As its name suggests, a master’s by research aims to develop your research skills; it can take up to two years to complete. This programme serves as excellent preparation for postdoctoral study as it requires students to undertake supervised research and write a thesis.


A master’s of research is ideal if you’re looking to delve into a particular area of industry or subject in more detail.

In a typical master’s degree, you’ll complete a range of units assessed through essays and exams, and a research project at the end — in a master’s of research, you take fewer or no units and instead spend the entire course focusing on one or a few research projects of your choice.

You will work closely with your supervisor as they guide you through the research process, rather than being taught by your professors in the conventional sense.

It’s a lot more self-guided — there may be deadlines and progress reports you have to meet to continue your course, which means you have to be self-motivated to ensure you make timely progress.

What are the benefits?

One of the benefits of pursuing a master’s in research is having more autonomy over what you study — rather than having to take core units, you submit your own proposal for research when you apply. This means you’re studying something you’re genuinely interested in rather than having to take compulsory modules you don’t necessarily enjoy.

You can also plan your studies around your life and manage your time to suit you. While this comes with its own challenges, it can be favourable if you have prior commitments.
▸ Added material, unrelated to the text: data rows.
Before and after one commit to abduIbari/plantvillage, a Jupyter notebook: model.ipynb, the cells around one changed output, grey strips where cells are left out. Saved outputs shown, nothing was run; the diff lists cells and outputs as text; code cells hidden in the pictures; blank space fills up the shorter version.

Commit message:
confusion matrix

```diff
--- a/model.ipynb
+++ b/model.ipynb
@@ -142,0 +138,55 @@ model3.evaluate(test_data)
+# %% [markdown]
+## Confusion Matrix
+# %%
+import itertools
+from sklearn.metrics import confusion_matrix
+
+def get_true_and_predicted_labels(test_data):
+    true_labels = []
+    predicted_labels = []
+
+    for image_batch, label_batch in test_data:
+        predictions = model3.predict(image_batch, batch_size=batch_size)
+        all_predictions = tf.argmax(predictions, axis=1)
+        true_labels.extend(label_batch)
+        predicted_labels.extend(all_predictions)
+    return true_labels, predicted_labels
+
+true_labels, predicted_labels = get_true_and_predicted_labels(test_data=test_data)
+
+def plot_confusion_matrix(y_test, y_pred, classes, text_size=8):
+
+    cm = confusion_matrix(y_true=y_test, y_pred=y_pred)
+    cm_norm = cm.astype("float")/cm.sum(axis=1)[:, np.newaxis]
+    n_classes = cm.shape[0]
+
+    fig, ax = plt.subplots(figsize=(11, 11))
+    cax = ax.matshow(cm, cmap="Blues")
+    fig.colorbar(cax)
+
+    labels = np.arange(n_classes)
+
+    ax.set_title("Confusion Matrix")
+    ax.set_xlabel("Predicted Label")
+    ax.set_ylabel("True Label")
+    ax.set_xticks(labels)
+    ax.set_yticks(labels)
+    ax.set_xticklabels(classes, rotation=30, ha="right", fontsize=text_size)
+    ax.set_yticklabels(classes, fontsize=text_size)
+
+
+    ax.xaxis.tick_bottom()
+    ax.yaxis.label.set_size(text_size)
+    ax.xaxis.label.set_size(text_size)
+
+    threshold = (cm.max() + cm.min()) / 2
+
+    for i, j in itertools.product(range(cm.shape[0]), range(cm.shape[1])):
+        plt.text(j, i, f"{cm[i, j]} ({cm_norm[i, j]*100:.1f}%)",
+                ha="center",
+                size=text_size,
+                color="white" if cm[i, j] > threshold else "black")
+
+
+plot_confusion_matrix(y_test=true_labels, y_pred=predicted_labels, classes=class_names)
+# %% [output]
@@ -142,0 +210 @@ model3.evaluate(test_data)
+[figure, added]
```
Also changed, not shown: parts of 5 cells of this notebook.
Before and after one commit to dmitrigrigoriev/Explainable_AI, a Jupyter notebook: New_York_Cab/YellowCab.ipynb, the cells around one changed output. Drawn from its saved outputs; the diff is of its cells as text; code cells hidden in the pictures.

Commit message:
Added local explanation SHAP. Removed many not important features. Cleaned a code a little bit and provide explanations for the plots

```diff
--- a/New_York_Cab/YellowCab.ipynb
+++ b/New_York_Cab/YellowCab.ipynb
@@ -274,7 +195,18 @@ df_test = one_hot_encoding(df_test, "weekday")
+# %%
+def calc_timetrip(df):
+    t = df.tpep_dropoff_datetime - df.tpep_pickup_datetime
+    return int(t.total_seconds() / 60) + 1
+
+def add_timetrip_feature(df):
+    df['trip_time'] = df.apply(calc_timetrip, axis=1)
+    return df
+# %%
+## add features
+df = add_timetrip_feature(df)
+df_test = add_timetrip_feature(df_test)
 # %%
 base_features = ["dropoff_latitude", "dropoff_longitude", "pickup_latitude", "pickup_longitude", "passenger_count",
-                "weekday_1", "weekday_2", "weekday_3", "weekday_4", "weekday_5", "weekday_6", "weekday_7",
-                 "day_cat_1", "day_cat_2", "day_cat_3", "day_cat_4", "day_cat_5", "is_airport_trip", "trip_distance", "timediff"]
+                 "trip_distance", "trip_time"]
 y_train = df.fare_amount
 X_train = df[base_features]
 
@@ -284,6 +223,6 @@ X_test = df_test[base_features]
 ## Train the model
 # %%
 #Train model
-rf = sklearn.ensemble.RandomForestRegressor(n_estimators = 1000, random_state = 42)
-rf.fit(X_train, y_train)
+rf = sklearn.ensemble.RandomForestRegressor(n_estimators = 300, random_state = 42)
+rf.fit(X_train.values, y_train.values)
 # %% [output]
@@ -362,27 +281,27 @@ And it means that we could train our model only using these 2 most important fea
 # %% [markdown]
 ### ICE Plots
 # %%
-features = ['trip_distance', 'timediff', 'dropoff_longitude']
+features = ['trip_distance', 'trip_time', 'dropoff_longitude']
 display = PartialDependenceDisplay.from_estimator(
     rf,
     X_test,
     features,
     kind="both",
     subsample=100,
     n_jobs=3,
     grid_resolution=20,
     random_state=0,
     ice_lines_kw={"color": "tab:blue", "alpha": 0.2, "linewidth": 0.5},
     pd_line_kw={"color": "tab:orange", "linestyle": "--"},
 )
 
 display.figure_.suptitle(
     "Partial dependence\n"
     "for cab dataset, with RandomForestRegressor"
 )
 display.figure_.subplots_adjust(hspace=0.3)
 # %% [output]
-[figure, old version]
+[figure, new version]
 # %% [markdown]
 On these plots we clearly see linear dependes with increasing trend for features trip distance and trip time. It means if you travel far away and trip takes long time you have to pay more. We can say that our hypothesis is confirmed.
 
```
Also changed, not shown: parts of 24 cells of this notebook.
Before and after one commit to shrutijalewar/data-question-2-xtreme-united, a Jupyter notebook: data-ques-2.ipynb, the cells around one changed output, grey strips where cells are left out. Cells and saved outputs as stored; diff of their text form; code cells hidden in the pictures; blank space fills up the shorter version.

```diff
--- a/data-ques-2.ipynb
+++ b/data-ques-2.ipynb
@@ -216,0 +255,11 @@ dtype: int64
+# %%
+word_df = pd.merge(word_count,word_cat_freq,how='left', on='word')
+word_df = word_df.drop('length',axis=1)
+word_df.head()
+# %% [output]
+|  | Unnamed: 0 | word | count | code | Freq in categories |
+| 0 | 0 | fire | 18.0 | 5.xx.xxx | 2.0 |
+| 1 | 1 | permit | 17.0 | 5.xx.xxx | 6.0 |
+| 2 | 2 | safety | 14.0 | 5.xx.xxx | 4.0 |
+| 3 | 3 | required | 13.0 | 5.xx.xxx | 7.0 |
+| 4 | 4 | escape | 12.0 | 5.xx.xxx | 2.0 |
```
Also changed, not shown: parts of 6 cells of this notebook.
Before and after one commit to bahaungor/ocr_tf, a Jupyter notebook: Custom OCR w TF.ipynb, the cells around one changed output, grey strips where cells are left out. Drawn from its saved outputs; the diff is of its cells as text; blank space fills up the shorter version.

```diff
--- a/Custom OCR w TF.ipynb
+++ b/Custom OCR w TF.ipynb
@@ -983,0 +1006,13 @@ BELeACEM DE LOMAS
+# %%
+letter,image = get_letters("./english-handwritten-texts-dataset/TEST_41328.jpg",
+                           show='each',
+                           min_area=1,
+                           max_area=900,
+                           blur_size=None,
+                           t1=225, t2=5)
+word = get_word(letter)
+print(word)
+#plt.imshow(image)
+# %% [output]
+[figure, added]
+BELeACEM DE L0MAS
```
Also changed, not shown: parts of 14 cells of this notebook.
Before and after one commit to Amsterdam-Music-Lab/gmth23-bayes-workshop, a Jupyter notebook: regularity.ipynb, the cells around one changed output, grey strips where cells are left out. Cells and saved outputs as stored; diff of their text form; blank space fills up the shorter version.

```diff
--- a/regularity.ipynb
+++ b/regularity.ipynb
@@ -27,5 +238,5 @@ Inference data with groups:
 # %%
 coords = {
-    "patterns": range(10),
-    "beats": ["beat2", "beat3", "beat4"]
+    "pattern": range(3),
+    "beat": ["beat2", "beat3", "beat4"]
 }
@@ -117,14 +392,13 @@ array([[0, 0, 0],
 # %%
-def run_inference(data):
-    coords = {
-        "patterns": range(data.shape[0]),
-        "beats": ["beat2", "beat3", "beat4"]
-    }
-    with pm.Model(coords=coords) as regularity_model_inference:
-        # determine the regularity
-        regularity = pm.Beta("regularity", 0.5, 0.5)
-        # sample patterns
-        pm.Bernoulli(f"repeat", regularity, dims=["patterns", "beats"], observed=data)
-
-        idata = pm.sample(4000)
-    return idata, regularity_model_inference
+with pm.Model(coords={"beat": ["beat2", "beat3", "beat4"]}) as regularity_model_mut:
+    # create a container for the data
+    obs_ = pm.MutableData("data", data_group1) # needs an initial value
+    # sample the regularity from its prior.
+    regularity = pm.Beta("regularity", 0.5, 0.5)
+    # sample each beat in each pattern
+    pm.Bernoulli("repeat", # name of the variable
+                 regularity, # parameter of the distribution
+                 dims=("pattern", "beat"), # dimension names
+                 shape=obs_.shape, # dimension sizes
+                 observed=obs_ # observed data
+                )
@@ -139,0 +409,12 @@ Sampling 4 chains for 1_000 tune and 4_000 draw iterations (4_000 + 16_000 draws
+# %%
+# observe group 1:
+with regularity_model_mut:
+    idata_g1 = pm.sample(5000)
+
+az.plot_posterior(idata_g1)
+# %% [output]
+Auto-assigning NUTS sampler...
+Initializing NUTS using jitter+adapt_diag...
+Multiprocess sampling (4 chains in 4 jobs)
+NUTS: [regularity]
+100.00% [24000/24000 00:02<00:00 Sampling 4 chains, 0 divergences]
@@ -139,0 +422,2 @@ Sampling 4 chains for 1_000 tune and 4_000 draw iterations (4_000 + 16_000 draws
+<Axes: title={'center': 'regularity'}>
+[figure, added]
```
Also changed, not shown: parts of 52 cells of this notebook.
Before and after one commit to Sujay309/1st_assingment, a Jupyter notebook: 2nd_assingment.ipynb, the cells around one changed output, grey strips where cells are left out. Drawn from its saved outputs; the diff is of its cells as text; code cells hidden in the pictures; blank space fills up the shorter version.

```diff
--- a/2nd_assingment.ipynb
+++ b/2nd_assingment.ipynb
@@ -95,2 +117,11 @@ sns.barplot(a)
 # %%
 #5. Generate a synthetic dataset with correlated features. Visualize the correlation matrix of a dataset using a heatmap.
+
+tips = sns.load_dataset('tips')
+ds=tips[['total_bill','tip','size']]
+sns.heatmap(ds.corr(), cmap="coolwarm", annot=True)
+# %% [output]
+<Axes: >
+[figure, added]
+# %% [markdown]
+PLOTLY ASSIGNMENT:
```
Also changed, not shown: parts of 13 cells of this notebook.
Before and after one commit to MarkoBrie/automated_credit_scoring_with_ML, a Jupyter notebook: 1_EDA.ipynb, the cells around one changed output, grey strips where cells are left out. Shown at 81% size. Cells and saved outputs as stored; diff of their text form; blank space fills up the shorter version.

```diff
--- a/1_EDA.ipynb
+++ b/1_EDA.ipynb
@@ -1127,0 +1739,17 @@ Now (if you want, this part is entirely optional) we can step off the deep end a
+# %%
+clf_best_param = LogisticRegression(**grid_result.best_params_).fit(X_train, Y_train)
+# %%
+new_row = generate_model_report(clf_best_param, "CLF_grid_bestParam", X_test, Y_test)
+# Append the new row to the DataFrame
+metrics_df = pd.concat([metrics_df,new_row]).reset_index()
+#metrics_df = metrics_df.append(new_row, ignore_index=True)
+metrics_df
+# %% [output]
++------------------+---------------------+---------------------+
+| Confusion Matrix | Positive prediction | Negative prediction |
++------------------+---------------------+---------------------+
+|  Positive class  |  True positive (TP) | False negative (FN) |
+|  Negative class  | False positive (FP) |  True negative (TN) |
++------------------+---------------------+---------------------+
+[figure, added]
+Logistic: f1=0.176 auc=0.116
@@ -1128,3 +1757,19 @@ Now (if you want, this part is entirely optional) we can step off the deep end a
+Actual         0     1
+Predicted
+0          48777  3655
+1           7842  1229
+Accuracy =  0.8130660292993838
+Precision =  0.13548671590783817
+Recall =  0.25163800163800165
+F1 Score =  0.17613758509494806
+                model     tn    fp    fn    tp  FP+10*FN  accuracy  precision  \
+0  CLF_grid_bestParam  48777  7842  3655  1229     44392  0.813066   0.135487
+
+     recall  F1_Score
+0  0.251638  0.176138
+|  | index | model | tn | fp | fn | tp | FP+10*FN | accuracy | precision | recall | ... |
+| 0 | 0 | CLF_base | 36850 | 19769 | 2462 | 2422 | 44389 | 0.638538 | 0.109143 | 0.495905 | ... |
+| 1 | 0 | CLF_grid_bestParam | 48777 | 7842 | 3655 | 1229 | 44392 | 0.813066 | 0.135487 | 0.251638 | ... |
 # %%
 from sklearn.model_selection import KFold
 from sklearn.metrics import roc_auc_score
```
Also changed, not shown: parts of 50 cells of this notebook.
In addition to this, you’ll graduate with a deep specialisation in the research area. After spending a whole programme looking into one topic, you’ll graduate as an expert in the field. You’ll likely have uncovered new information or progressed thinking in some way, making it a great way to fast track your career.

If you plan to study for a doctorate degree after your master’s, you will already have some of the crucial skills ready to fulfil your potential, including time management, self-motivation and staying organised during a long piece of work.

Who is this degree ideal for?

The nature of this degree means it really isn’t for everyone — but if you have the following traits it may be a good fit:

  • You work best under your own direction — you don’t lack self-motivation and get the most done when you’re left to your own devices. You don’t need someone hovering over you to make sure you’re hitting your deadlines and you enjoy having the freedom to complete your own tasks.
  • You have a niche interest area — the thought of studying compulsory modules fills you with dread because you know exactly where your interests lie. You enjoy delving deep into an area rather than gaining broad overviews, and love working under your own steam.

How will you be assessed?

Since this course instilling both academic and professional research skills, it can assess you through various methods:

  • A portfolio of articles or projects you’ve completed
  • A thesis you have worked on throughout the year
  • Evidence of influence your work has had in the field

How to choose master’s of research programme?

It helps to research professors or supervisors who are experts in your area of interest before applying to any university.

Contact them and discuss your research proposal before applying to the university.